4. Trends and Specific Cases

Trends
As the labour market in Norway is very good from a European perspective with regards to the employees or independent contractor’s possibility to find work, many people performing the work want to be independent contractors. When the market is good, many persons prefer the freedom of being independent, in addition to the payments that are most often higher than for employees.

During times where the market is not so good, however, or the person performing work tasks becomes ill or in need of other kinds of benefits, we have the court cases related to the distinction between employees and independent contractors.

Many employers also tend to use independent contractors instead of own employees, especially when it comes to jobs within the IT sector or the building / construction sector. When considered independent, the employers free themselves from benefits and especially the strong protection against dismissals of employees. Due to the implementation of the Temporary Agency Work Directive and the very strict conditions for hiring from temporary agencies, we see a trend where the use of independent contractors are even more interesting for employers than before.

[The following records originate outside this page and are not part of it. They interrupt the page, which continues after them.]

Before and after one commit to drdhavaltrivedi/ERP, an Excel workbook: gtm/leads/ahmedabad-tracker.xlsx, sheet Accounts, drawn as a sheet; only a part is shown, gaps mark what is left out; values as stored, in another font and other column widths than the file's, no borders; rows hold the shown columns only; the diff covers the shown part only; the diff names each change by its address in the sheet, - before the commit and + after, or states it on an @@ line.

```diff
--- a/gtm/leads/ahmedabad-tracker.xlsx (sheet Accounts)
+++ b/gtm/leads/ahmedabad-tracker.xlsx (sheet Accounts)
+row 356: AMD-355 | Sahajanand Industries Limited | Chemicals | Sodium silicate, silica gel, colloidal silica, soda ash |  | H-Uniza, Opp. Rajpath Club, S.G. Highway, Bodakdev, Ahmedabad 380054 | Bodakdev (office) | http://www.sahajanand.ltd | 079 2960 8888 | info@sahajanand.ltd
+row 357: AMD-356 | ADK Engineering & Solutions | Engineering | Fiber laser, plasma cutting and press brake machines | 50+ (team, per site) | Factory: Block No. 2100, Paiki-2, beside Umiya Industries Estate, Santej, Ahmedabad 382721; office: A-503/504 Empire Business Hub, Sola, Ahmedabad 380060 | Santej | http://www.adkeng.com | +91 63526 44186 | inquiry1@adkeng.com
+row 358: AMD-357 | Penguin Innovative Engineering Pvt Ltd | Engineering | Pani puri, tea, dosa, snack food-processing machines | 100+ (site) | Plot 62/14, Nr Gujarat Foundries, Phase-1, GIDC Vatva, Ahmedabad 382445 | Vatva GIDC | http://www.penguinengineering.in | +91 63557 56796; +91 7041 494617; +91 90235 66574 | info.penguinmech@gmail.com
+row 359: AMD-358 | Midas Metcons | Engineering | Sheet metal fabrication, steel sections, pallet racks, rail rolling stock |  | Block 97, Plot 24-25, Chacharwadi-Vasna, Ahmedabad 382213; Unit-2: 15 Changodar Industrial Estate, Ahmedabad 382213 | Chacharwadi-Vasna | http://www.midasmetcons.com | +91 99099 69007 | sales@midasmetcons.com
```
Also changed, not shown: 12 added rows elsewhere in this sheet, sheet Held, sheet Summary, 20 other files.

Recent Case Law
In 2013, the Norwegian Supreme Court announced two verdicts regarding the difference between an “employee” and an “independent contractor”. The first judgment was related to a municipal “support contact” for a family, while the other case was related to a foster mother.

In the two cases the “support contact” had made a claim for holiday pay. The foster mother, however, had made a claim for sick pay. In both cases, they had contracts with a municipality as “independent contractors”. In the first judgment, the “support contact” was considered to be an “employee” with the right to holiday pay. In the second judgment, the foster mother was considered to be a real “independent contractor”.

The Supreme Court mentions 7 points to take into consideration when defining whether or not a person is an “employee”. The Court also states that these points must be reviewed on a discretionary basis from case to case:

  • the duty to perform the work personally and not use substitutes
  • the duty to subordinate and follow the employers instructions and control
  • the employer holds the work premises, equipment etc.
  • the employer is responsible for the result of the work performed
  • the payment is executed by some kind of salary
  • the contractual relationship is stable, with an agreed period of notice
  • the work is mainly performed for 1 single principal
  • when there is doubt, the answer must come from a discretionary review where all points are taken into consideration.

In addition to these 7 points, the Supreme Court based their decision on whether practical circumstances should indicate that the person was an employee or an independent contractor. In the last judgment regarding the foster mother, the majority of the judges regarded foster care as such a distinctly different relationship as a normal employment relationship, as the core tasks of foster care is to take a foster child into their home to, as much as possible, become part of the foster mother’s own family.

In 2016, the Supreme Court assessed the notion of “employee” once again. The question was whether a person acting as a reliever for a family with a boy with Downs syndrome and also acted as the child’s support person pursuant to the Health and Care Services Act, was considered an employee in the municipality in which she resided. The Supreme Court used the 7 points to distinguish between employee and independent contractor. The Supreme Court found that the point on duty to subordinate and follow the employer’s instruction and control was pivotal in the assessment. Even though actual instructions were not given, it was sufficient to state subordination for the person at hand. Other factors that could indicate that she was an independent contractor were found not to change the overall assessment, which concluded that she was an employee.

Any questions

Ask our member firm Helmr in Norway